Data START
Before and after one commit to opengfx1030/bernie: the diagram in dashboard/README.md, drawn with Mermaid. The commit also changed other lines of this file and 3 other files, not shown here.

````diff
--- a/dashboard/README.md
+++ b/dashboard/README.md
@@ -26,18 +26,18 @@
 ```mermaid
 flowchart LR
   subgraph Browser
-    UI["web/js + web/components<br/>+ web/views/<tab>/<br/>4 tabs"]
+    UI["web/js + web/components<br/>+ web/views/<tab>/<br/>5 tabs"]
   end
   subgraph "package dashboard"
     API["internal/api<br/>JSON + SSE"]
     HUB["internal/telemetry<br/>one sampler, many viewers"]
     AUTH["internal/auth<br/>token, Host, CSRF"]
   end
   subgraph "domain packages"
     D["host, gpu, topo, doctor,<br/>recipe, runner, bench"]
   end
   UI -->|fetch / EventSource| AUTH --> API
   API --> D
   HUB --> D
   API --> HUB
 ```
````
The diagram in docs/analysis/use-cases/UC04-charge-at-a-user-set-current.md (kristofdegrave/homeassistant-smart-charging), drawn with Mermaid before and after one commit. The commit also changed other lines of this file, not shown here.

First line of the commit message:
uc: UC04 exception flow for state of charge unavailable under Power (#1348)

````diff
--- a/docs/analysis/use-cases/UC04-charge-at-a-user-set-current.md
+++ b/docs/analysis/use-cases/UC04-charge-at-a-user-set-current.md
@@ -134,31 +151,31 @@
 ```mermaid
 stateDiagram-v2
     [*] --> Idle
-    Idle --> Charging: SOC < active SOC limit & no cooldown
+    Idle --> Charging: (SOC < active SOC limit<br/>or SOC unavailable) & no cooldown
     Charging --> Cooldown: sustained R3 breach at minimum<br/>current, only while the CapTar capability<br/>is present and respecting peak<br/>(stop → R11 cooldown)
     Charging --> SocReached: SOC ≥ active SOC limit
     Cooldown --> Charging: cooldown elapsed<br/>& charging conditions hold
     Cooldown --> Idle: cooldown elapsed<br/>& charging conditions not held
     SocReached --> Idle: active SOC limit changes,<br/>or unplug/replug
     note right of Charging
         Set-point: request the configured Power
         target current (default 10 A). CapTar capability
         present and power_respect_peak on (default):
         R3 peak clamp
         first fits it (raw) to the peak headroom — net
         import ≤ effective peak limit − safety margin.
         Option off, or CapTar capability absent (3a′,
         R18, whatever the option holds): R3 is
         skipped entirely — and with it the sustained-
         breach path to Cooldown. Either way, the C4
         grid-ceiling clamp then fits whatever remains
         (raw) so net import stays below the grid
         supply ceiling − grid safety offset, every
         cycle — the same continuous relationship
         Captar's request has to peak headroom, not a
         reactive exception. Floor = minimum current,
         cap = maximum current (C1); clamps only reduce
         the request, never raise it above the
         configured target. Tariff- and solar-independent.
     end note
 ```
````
Data END
Go through the listing above and locate each line that holds the word "current". Copy those lines.

▸ Reply to the exercise:
The diagram in docs/analysis/use-cases/UC04-charge-at-a-user-set-current.md (kristofdegrave/homeassistant-smart-charging), drawn with Mermaid before and after one commit. The commit also changed other lines of this file, not shown here.
--- a/docs/analysis/use-cases/UC04-charge-at-a-user-set-current.md
+++ b/docs/analysis/use-cases/UC04-charge-at-a-user-set-current.md
     Charging --> Cooldown: sustained R3 breach at minimum<br/>current, only while the CapTar capability<br/>is present and respecting peak<br/>(stop → R11 cooldown)
         target current (default 10 A). CapTar capability
         reactive exception. Floor = minimum current,
         cap = maximum current (C1); clamps only reduce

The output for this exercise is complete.